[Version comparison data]
○ ○ ○

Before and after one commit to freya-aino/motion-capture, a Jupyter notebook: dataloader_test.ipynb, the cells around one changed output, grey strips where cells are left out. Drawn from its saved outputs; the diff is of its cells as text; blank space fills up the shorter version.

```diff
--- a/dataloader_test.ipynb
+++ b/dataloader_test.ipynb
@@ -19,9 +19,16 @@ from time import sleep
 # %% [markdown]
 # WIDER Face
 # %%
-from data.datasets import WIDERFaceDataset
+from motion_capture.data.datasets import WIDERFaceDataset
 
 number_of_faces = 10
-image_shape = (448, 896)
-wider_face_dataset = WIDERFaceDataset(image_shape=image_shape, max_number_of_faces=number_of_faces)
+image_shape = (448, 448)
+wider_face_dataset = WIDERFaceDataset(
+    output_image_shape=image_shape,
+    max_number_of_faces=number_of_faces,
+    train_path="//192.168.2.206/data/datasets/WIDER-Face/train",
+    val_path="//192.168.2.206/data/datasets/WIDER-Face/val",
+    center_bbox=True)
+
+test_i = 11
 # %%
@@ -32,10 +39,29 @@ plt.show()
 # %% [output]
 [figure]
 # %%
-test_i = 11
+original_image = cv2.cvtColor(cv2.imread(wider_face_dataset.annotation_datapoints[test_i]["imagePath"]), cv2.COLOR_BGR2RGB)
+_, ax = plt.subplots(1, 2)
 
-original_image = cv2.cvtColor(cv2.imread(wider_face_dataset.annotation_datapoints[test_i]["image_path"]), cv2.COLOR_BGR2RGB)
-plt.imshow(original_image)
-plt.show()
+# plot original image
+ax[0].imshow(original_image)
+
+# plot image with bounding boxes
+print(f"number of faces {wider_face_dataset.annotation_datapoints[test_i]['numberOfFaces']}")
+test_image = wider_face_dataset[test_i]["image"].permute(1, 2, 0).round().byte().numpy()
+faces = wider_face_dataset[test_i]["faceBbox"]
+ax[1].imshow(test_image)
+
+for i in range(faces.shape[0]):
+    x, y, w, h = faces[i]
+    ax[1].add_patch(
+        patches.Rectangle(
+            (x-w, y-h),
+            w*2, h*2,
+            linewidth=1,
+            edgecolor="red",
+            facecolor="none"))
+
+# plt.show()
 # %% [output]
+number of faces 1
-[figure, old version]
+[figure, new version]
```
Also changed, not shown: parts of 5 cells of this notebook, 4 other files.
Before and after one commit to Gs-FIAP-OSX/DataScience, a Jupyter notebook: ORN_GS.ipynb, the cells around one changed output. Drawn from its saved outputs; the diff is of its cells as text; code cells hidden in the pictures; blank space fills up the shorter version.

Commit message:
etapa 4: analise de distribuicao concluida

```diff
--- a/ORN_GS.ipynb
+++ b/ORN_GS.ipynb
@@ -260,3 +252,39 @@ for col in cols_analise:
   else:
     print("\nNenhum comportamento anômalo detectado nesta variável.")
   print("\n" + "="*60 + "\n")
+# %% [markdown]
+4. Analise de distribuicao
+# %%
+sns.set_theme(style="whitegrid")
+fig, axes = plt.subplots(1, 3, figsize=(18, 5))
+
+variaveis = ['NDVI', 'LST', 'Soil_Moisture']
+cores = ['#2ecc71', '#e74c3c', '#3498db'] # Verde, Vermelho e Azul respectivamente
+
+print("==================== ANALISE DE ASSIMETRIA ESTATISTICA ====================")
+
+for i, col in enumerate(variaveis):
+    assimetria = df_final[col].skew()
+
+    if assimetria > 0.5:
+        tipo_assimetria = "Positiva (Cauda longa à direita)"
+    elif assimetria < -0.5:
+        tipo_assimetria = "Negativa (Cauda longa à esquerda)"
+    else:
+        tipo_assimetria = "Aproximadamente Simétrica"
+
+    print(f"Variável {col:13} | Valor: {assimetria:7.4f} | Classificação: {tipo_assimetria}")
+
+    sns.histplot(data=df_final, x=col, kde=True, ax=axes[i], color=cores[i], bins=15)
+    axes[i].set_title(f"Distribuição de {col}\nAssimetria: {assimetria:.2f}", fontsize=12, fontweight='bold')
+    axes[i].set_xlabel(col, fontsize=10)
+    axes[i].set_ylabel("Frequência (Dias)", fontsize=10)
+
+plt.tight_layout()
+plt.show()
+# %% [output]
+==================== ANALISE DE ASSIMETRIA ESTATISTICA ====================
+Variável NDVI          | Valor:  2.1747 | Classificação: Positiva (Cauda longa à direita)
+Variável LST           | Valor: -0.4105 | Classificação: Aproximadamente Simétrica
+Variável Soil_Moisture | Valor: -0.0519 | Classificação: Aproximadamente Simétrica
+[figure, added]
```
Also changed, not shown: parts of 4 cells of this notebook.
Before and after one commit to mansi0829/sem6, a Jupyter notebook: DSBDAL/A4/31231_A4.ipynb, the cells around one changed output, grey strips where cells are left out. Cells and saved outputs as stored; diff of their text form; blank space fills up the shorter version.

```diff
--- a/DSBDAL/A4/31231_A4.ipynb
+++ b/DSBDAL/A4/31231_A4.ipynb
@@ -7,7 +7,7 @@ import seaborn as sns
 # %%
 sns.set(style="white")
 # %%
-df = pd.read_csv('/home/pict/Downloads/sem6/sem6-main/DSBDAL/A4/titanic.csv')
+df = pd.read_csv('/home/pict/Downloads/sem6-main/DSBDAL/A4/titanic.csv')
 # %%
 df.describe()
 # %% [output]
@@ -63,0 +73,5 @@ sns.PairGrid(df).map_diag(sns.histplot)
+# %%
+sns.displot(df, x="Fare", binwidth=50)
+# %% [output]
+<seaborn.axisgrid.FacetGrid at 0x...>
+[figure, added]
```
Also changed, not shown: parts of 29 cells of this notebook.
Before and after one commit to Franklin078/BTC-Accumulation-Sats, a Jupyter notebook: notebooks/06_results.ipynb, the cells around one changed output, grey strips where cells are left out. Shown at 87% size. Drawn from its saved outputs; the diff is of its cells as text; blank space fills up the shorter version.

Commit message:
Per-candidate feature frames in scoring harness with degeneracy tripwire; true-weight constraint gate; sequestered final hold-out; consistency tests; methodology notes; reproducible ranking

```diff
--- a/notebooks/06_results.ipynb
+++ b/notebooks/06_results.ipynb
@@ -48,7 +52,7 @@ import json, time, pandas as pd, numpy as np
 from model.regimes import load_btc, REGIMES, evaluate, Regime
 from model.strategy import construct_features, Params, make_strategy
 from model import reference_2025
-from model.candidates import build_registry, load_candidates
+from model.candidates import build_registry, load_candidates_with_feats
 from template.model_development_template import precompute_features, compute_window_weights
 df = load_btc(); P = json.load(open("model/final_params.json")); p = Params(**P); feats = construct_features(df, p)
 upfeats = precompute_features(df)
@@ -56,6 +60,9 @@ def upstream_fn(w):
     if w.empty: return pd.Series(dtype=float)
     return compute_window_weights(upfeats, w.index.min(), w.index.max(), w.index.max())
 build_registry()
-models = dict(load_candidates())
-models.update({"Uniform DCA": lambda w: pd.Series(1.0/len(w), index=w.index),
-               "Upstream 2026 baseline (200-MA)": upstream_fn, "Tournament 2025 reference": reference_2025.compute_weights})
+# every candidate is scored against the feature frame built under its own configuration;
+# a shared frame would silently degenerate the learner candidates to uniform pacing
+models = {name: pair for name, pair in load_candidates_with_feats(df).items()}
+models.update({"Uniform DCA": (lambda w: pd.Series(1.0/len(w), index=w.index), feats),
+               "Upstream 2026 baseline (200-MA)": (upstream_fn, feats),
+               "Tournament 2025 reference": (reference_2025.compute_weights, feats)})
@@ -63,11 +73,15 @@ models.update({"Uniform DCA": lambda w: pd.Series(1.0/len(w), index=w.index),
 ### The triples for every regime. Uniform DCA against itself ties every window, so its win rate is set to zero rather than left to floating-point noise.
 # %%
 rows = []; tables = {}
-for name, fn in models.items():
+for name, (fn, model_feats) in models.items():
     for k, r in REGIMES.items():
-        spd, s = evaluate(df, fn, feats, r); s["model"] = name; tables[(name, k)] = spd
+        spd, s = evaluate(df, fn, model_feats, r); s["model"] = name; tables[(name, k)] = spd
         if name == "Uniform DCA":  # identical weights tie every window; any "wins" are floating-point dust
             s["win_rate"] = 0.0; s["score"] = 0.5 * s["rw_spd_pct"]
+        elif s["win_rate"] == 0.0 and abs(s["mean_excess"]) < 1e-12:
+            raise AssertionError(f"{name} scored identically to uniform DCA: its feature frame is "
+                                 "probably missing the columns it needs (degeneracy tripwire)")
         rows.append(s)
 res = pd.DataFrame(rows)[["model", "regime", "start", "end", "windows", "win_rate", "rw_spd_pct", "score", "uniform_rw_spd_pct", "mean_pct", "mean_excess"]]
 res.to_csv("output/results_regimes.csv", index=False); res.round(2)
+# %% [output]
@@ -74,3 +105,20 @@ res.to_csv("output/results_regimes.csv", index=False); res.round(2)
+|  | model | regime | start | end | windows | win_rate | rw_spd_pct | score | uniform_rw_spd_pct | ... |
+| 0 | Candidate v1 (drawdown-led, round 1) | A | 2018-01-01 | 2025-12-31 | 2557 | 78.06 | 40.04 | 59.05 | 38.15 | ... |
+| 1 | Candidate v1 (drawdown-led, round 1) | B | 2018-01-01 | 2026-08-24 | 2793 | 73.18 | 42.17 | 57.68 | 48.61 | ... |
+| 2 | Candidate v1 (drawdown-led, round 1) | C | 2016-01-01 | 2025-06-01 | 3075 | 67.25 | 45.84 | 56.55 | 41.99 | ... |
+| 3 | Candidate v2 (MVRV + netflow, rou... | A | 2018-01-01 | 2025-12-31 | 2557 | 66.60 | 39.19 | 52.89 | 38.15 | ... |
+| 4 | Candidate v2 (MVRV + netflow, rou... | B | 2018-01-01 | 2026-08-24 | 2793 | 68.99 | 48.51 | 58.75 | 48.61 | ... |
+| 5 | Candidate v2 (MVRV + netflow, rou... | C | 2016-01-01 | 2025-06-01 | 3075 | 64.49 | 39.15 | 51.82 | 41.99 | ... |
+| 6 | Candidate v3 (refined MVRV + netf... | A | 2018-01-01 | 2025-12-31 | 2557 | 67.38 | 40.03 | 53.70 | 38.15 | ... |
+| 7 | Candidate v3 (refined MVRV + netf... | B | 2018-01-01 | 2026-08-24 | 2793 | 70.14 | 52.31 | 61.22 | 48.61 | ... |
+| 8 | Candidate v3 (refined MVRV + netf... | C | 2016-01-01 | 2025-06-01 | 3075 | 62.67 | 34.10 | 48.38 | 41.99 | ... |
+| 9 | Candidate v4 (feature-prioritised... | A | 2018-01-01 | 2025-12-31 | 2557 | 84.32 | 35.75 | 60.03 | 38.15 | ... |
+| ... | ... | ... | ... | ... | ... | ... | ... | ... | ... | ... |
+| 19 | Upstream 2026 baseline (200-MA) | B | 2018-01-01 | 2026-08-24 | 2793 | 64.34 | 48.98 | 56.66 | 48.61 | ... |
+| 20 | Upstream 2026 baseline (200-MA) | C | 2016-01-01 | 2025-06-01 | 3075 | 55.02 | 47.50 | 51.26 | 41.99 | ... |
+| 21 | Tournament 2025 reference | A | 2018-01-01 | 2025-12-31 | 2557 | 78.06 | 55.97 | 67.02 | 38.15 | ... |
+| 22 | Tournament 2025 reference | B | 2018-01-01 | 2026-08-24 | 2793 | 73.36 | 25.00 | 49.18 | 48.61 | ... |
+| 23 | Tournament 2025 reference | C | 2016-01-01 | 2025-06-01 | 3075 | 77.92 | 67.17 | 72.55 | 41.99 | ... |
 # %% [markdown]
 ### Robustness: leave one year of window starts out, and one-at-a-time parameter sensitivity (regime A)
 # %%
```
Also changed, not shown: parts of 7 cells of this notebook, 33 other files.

○ ○ ○

ABOUT THIS EXERCISE: Extract every line above containing the word "print".

COMPLETED EXERCISE:
+print(f"number of faces {wider_face_dataset.annotation_datapoints[test_i]['numberOfFaces']}")
     print("\nNenhum comportamento anômalo detectado nesta variável.")
   print("\n" + "="*60 + "\n")
+print("==================== ANALISE DE ASSIMETRIA ESTATISTICA ====================")
+    print(f"Variável {col:13} | Valor: {assimetria:7.4f} | Classificação: {tipo_assimetria}")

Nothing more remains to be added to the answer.